Powell outlined the American approach to the Kashmir problem at a news conference in New Delhi on 17 January: "The question of Kashmir has to be resolved by direct dialogue between the two parties. To the extent that we [the U.S.] can help bring that dialogue about, and to the extent that both sides ask us to assist them as they go through the dialogue, the United States is always ready to assist its two friends."

International diplomacy and pressure, coupled with Musharraf's actions, appears to have affected some change in Indian attitudes, even if some military officials continue to talk of waging war.

After returning from Washington, Indian Home Minister Advani, known as a hawk, went so far as to call Musharraf's measures "path-breaking." And Fernandes said yesterday he had hope that terrorism over mostly Muslim Kashmir -- which is divided between Pakistan, India, and China -- could one day end: "Against the backdrop of the recent developments, I have reasons to believe that sooner or later, these issues will now be on the way to resolution."

Analyst Malik says she believes that Musharraf's measures are indeed ground-breaking and that he was already seeking to diminish the influence of Islamists and extremists in Pakistan before the September attacks on America. Those attacks, she says, have actually helped Musharraf overcome internal resistance to his "cleaning up."

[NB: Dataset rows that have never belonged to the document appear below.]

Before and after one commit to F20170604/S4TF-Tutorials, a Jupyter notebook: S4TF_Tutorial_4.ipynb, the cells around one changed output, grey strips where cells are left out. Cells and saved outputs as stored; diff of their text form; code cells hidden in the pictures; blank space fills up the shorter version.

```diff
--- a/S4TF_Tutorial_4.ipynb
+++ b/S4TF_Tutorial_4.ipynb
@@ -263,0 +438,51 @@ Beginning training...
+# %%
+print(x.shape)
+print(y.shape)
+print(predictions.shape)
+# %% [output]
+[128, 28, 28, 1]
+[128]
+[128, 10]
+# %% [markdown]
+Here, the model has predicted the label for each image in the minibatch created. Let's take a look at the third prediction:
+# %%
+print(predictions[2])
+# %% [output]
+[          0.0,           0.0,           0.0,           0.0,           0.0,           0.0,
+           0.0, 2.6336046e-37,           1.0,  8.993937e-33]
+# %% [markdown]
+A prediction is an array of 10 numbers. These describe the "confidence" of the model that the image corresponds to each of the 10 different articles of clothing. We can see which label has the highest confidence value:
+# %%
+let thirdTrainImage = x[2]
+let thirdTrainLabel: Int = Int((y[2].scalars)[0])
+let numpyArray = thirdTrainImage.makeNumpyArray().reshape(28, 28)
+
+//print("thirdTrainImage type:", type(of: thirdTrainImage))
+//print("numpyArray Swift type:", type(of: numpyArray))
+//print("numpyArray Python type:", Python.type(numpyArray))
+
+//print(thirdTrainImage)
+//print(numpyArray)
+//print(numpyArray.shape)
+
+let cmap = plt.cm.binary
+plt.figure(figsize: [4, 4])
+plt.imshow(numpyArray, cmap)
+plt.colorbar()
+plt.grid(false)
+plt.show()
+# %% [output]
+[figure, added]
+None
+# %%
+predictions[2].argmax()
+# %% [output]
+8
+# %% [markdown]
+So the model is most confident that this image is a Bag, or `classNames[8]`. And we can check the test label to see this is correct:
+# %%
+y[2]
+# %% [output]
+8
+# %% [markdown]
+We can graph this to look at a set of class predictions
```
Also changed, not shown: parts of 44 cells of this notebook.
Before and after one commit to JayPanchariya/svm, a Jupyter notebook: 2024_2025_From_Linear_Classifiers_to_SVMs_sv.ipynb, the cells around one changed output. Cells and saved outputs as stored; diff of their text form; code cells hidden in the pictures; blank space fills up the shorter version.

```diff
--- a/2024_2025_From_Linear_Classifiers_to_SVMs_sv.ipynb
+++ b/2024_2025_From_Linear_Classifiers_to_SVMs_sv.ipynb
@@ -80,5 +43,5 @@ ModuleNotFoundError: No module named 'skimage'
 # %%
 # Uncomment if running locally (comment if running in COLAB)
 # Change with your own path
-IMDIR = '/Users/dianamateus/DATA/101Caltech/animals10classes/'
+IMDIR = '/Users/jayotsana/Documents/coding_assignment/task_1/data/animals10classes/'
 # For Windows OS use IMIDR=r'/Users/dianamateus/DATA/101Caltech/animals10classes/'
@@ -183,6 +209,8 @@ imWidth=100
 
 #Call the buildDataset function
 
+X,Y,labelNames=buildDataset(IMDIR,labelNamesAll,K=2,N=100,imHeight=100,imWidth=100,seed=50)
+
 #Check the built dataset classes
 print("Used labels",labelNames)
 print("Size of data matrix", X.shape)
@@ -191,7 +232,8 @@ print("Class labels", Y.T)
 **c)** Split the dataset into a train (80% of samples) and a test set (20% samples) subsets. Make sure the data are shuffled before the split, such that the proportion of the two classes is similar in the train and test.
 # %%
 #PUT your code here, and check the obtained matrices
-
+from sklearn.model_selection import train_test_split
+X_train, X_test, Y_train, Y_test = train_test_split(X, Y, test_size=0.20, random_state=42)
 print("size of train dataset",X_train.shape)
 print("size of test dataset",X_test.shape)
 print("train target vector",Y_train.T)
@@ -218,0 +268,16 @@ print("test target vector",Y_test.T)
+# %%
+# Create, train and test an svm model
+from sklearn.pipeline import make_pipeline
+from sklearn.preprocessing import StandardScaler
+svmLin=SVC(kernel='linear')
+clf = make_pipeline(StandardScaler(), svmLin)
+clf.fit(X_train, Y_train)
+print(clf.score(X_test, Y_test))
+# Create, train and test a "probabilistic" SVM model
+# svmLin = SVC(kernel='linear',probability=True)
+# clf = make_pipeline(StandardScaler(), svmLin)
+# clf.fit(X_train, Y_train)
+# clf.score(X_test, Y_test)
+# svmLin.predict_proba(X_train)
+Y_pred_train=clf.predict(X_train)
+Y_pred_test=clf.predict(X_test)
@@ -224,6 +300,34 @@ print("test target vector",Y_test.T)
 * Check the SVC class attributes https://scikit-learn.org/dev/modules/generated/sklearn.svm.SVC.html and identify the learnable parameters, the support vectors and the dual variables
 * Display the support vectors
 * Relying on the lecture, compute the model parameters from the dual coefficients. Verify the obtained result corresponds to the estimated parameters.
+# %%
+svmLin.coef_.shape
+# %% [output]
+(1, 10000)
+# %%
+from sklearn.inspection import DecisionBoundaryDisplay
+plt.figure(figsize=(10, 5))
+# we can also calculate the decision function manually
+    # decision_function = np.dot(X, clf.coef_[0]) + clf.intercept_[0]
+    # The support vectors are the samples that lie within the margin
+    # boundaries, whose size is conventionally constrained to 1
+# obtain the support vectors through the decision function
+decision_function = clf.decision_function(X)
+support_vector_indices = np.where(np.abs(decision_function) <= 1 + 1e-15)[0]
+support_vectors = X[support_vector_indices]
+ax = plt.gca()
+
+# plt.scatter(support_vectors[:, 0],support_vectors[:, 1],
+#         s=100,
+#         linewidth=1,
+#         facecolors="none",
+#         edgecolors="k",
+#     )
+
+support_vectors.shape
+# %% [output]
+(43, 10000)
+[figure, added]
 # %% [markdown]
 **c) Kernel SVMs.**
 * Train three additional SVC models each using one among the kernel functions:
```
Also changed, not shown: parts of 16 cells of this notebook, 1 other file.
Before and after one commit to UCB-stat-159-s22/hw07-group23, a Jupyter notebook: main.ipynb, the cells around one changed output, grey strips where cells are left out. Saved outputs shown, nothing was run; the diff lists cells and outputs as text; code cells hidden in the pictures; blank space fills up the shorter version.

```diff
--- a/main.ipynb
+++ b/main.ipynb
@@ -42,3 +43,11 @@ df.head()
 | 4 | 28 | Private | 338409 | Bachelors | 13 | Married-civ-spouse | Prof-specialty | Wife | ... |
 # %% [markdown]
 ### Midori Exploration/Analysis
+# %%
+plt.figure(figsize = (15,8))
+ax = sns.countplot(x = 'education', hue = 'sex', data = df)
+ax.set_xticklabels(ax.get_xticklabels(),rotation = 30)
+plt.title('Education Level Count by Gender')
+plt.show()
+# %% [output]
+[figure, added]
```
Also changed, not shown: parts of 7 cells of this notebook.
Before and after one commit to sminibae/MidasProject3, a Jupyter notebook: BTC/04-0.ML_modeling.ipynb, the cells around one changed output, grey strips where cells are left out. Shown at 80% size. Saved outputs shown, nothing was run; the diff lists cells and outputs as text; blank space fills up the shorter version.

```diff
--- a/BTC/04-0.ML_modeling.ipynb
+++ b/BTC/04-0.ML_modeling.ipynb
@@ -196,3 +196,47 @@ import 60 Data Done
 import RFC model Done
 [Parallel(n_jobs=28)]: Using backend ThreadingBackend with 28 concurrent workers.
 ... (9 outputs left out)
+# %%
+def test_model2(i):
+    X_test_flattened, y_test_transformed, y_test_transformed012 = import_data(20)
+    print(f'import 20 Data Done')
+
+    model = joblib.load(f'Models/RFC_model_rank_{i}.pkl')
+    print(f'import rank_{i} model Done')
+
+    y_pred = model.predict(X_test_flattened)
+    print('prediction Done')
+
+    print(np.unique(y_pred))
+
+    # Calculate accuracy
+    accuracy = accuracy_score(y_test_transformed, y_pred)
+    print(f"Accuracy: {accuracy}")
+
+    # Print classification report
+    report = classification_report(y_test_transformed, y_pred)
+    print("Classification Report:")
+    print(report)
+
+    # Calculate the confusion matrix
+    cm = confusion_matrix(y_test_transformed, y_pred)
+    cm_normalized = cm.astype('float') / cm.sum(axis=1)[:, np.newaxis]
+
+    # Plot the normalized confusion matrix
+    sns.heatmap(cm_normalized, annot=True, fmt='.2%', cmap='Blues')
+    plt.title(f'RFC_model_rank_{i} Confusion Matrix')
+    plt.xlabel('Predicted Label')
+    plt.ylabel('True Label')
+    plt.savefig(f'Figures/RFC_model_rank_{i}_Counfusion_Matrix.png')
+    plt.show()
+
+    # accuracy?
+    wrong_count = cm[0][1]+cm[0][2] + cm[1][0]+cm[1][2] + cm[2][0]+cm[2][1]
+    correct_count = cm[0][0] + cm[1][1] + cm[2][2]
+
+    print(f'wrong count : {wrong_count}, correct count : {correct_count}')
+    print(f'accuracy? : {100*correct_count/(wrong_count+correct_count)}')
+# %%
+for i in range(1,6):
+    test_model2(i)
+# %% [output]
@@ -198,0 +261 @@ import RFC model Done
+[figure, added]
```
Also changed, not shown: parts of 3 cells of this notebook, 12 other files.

Malik doesn't think there will be war over Kashmir now. But she says that since past agreements between India and Pakistan have never led to lasting peace, it is key that mediation -- regardless of who is doing it -- be accepted as the basis for proceeding toward a genuine solution on Kashmir.

The ball, however, now appears to be in India's court. And it remains to be seen whether India will ultimately be satisfied with Musharraf's steps -- or accept mediation in a dispute that has raged for half a century.